# SICP: Section 2.2.2

The sections introduces us to trees using pairs as the underlying structure.

### Section example

Each exercise of SICP makes me think more about recursion. The following exercise made me think more about how to model recursion and what the returns are to be when recursing multiple layers inside a tree.

### Exercise 2.31

Exercise 2.32 could have been written better if currying was available. I am not sure whether scheme supports currying functions, and hence the regular lambda expression.

# SICP: Section 2.2.1

Exercise 2.20 deals with functions that take arbitrary number of arguments. This is extremely useful in the context of scheme because it allows you to use less brackets :).

### Exercise 2.20

I used reverse followed by the same-parity-iter because I did not want to use the inefficient append function.

The sections also introduces us to the map higher order function.

But why map? Quoting SICP

The different between the two definitions is not that the computer is performing a different process (it isn’t) but that we think about the process differently. In effect, map helps establish an abstraction barrier that isolates the implementation of procedures that transforms lists from the details of how the elements of the list are extracted and combined.

This is the most succint way to put across the need for abstractions. Abstractions are invented to help us think differently and care about different things.

### Exercise 2.22

Interchanging the arguments of cons does not work as it will generate a list of lists instead of generating a single list.

# Starting SICP

I recently got gifted the book Structure and Interpretation of Programs(SICP) on my birthday. I have had a long desire to go through the complete book and complete all the exercises. Inspired by Eli Bendersky’s, I am going to spend the next 6 months or maybe a year going through the book. I have already finished the first chapter of the book. Hence I will be blogging only from chapter 2. I am going to follow the plan laid out by Eli Bendersky, the plan being

• Read the book
• See all the video lectures by Sussman and Abelson
• Do all the exercises in the book.
• Write about the exercises and the things that I have learnt from it.

# GSoC Last Week

This happens to be the last week of GSoC. The major things that I accomplished this week are

• Got pylab to work interactively.
• Made more changes to the documentation of plotting module.

I have a pull request for the restructured plotting module at here. There has been lots of discussions on how the new plot API should look like in the pull request.
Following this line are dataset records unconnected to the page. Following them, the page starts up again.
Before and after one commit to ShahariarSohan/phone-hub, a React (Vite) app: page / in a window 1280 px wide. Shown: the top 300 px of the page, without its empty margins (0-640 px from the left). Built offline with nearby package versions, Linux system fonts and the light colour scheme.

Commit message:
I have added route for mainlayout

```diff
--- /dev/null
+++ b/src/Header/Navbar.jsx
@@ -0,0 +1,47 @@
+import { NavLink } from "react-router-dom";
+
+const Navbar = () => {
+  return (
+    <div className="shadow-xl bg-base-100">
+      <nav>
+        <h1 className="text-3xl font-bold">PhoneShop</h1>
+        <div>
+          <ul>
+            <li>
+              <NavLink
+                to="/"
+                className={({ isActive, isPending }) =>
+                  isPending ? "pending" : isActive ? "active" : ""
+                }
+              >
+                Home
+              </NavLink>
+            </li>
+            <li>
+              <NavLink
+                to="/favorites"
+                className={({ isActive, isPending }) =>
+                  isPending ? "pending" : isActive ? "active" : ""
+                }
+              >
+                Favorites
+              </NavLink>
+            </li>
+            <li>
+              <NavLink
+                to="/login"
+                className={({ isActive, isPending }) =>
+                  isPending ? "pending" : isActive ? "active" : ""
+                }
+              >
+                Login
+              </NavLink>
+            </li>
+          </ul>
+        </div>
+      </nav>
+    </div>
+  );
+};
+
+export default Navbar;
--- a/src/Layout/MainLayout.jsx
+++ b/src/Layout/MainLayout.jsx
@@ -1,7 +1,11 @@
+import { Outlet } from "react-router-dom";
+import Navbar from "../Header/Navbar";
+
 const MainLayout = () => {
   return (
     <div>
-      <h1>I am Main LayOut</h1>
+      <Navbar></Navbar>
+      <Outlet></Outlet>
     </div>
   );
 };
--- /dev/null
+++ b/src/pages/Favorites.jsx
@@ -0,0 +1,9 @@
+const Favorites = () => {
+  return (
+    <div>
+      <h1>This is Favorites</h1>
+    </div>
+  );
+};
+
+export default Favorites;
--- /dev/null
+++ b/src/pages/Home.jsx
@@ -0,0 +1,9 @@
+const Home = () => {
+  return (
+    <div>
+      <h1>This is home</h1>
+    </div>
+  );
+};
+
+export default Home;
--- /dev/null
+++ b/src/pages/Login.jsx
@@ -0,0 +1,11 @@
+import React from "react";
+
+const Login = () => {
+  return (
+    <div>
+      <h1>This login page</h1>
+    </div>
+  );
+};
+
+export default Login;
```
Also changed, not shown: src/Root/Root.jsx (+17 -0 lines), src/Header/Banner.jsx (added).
The API as of now has 5 functions:

• plot_line which plots 2D line plots, which I think I will change to plot.
• plot_parametric which plots 2D parametric plots.
• plot3D which plots 3D plots.
• plot3D_parametric which plots 3D parametric line plots. I think I will have to change it into plot_parametric3D.
• plot3D_surface which plots 3D parametric surfaces.
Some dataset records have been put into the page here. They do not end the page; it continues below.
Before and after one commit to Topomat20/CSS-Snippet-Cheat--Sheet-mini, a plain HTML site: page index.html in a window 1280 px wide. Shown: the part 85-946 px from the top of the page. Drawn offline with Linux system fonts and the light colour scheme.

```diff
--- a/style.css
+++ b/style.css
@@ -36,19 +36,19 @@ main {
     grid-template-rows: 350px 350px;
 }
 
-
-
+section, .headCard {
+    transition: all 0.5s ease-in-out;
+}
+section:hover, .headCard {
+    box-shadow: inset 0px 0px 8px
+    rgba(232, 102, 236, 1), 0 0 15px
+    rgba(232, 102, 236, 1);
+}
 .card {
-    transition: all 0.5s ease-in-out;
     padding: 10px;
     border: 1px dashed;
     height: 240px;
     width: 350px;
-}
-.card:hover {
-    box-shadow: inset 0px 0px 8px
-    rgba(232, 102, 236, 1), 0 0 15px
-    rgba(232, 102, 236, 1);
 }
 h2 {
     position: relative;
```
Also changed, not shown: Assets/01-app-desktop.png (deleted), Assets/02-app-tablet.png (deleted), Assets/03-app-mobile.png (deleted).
The names are slightly confusing, but the alternative to these names are big. If you have any good names for 3D plots, please leave it in the comments.
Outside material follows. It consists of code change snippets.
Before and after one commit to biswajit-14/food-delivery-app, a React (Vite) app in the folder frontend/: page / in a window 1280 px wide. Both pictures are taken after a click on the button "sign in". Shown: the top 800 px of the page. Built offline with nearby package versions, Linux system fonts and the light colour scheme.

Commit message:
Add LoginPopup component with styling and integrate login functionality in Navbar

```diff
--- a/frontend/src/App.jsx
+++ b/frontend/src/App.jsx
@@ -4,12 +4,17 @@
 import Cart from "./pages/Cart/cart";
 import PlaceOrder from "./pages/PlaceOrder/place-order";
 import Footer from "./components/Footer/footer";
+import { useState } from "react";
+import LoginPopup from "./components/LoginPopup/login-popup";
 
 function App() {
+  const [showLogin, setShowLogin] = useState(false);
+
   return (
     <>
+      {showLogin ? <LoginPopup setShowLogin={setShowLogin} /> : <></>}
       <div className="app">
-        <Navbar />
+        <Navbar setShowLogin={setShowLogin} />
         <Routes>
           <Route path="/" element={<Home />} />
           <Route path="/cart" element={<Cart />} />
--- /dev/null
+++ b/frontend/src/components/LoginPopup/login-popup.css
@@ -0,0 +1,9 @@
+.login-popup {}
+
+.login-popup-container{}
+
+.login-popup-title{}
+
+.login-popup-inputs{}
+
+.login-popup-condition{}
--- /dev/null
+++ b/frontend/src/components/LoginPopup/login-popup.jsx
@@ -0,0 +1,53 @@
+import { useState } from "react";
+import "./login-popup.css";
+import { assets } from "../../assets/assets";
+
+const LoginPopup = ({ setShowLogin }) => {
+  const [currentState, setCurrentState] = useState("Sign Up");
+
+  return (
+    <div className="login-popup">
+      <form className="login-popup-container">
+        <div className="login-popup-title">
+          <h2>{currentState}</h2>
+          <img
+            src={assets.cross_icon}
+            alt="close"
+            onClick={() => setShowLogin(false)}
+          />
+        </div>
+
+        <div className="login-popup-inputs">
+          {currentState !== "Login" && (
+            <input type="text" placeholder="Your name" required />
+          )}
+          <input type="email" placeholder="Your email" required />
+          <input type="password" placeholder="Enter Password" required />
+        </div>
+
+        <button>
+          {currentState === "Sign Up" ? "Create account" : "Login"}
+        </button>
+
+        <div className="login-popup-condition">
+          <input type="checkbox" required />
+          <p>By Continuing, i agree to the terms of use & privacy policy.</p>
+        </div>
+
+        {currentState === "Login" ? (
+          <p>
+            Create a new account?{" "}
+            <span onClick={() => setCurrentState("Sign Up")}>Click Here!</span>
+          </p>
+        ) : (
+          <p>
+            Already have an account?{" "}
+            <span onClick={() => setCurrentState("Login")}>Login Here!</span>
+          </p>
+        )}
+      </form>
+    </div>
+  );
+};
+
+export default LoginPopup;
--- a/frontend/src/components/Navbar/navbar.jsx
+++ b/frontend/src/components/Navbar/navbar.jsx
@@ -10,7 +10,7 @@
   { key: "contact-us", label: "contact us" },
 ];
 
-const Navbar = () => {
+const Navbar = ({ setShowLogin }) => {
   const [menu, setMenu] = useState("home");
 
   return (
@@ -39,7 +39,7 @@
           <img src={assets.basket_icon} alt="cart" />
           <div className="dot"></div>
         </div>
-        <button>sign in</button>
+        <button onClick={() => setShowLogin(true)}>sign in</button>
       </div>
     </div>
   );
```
I will have another post describing the things I learnt over this GSoC period.

# GSOC Week 11

I got my adaptive sampling branch merged last week. Now the plots are sampled adaptively and is more accurate. I also added a lot of tests to the implicit plotting branch and the coverage now is greater than 90%.

One of the major things decided in the previous week was to restructure the plot function. Presently plot is a single function, which depending on its input, renders an 2d or an 3d plot. Though it plots the right kind of plot, the plot function is quite complex and it was decided to split the plot function into smaller functions that plots a particular type of plot. I tried an approach where all 2D plots are plotted by a plot2d function, the 3D plots by plot3D and the existing plot_implicit plots to plot regions and implicit equations. Aaron mentioned that the API is still very complex as I was using tuples and lists to differentiate between a parametric plot and a 2d line plot and he was right. It is a bit complex and it was decided to have a functions for each kind of plot.

I think i can have the new plot functions as an PR by next week and I would like to try getting a Mayavi backend ready by the end of my GSoC period.

I forgot to mention why I deviated from my what I said I would do in my GSoC application. I tried getting a svgfig backend ready for almost one and a half week, and it was quite difficult. svgfig is not being updated and I had a hard time getting the axis ticks labelling to work most of the time. I wrote to the project maintainer many times and he helped me with a lot of things, but the library was not polished enough to use it with Sympy Live. So plotting for SymPy Live should be attempted with a javascript plotting library rather than a python backend. If we get matplotlib support on GAE, then it would be awesome.